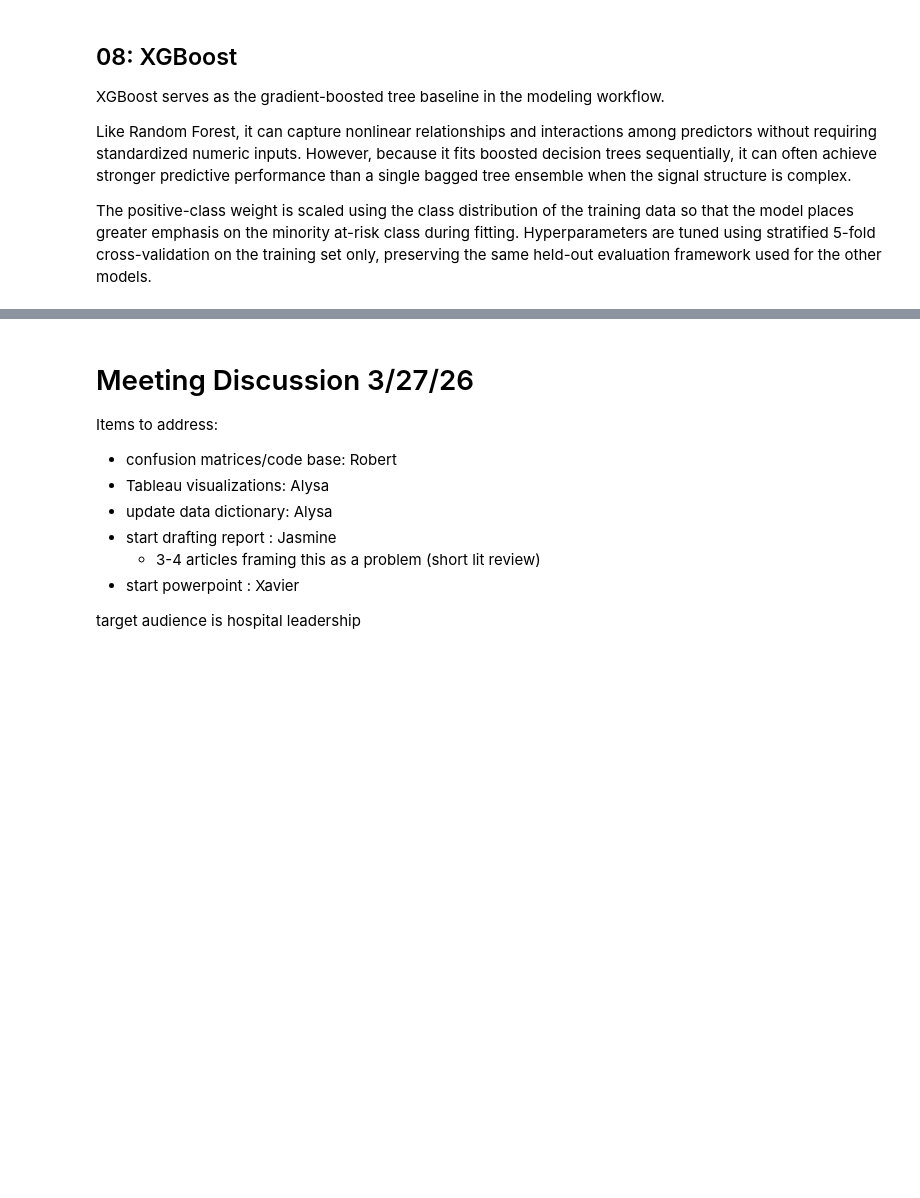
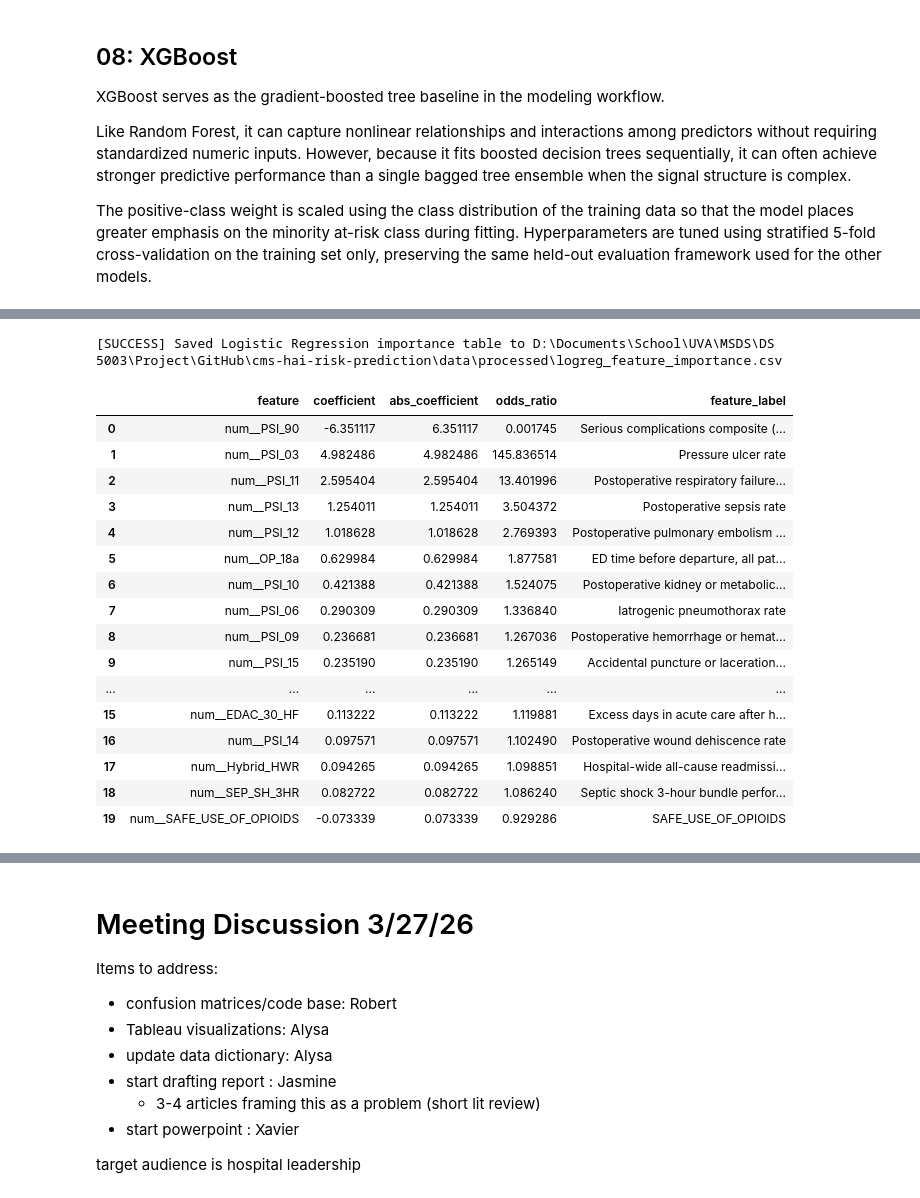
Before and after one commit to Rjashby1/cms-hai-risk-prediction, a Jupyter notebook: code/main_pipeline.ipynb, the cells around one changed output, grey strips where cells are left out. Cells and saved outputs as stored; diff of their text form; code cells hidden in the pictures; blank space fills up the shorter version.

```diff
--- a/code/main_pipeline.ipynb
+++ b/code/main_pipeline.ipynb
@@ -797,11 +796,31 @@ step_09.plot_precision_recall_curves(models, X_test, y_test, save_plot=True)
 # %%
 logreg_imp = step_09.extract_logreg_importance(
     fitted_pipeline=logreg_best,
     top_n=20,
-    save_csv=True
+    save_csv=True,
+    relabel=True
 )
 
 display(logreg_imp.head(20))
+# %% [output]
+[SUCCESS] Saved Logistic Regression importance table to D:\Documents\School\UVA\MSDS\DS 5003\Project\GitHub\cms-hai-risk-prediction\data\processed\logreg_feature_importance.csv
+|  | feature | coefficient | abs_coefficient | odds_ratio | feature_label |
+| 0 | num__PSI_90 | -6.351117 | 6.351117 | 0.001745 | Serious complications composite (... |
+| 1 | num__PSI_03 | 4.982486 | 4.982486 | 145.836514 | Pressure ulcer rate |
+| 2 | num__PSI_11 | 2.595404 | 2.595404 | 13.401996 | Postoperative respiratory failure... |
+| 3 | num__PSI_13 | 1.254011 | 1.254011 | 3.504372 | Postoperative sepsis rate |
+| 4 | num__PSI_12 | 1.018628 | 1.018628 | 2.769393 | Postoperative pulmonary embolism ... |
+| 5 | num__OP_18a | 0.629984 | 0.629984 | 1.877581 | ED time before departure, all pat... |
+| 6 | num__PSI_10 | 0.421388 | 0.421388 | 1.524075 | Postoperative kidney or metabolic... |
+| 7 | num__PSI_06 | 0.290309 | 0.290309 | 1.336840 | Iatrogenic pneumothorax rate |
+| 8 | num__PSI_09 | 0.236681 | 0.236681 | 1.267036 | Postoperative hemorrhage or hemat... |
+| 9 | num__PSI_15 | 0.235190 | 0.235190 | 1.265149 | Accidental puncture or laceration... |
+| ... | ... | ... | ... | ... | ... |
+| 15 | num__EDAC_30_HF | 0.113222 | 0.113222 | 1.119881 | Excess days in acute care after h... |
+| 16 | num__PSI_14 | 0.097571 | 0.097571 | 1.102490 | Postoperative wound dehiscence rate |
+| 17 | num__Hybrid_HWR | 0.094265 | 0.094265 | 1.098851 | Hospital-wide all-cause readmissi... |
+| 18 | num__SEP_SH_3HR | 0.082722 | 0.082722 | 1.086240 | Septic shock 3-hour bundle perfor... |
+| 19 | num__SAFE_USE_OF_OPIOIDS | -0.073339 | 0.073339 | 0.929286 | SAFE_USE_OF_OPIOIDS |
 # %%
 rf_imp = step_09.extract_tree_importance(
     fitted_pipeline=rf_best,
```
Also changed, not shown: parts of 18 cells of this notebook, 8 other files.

## WHAT THE EXERCISE ASKS
In your copy, omit the pictures and restate every line of the data word for word.

## RESPONSE TO THE TASK
Before and after one commit to Rjashby1/cms-hai-risk-prediction, a Jupyter notebook: code/main_pipeline.ipynb, the cells around one changed output, grey strips where cells are left out. Cells and saved outputs as stored; diff of their text form; code cells hidden in the pictures; blank space fills up the shorter version.

```diff
--- a/code/main_pipeline.ipynb
+++ b/code/main_pipeline.ipynb
@@ -797,11 +796,31 @@ step_09.plot_precision_recall_curves(models, X_test, y_test, save_plot=True)
 # %%
 logreg_imp = step_09.extract_logreg_importance(
     fitted_pipeline=logreg_best,
     top_n=20,
-    save_csv=True
+    save_csv=True,
+    relabel=True
 )
 
 display(logreg_imp.head(20))
+# %% [output]
+[SUCCESS] Saved Logistic Regression importance table to D:\Documents\School\UVA\MSDS\DS 5003\Project\GitHub\cms-hai-risk-prediction\data\processed\logreg_feature_importance.csv
+|  | feature | coefficient | abs_coefficient | odds_ratio | feature_label |
+| 0 | num__PSI_90 | -6.351117 | 6.351117 | 0.001745 | Serious complications composite (... |
+| 1 | num__PSI_03 | 4.982486 | 4.982486 | 145.836514 | Pressure ulcer rate |
+| 2 | num__PSI_11 | 2.595404 | 2.595404 | 13.401996 | Postoperative respiratory failure... |
+| 3 | num__PSI_13 | 1.254011 | 1.254011 | 3.504372 | Postoperative sepsis rate |
+| 4 | num__PSI_12 | 1.018628 | 1.018628 | 2.769393 | Postoperative pulmonary embolism ... |
+| 5 | num__OP_18a | 0.629984 | 0.629984 | 1.877581 | ED time before departure, all pat... |
+| 6 | num__PSI_10 | 0.421388 | 0.421388 | 1.524075 | Postoperative kidney or metabolic... |
+| 7 | num__PSI_06 | 0.290309 | 0.290309 | 1.336840 | Iatrogenic pneumothorax rate |
+| 8 | num__PSI_09 | 0.236681 | 0.236681 | 1.267036 | Postoperative hemorrhage or hemat... |
+| 9 | num__PSI_15 | 0.235190 | 0.235190 | 1.265149 | Accidental puncture or laceration... |
+| ... | ... | ... | ... | ... | ... |
+| 15 | num__EDAC_30_HF | 0.113222 | 0.113222 | 1.119881 | Excess days in acute care after h... |
+| 16 | num__PSI_14 | 0.097571 | 0.097571 | 1.102490 | Postoperative wound dehiscence rate |
+| 17 | num__Hybrid_HWR | 0.094265 | 0.094265 | 1.098851 | Hospital-wide all-cause readmissi... |
+| 18 | num__SEP_SH_3HR | 0.082722 | 0.082722 | 1.086240 | Septic shock 3-hour bundle perfor... |
+| 19 | num__SAFE_USE_OF_OPIOIDS | -0.073339 | 0.073339 | 0.929286 | SAFE_USE_OF_OPIOIDS |
 # %%
 rf_imp = step_09.extract_tree_importance(
     fitted_pipeline=rf_best,
```
Also changed, not shown: parts of 18 cells of this notebook, 8 other files.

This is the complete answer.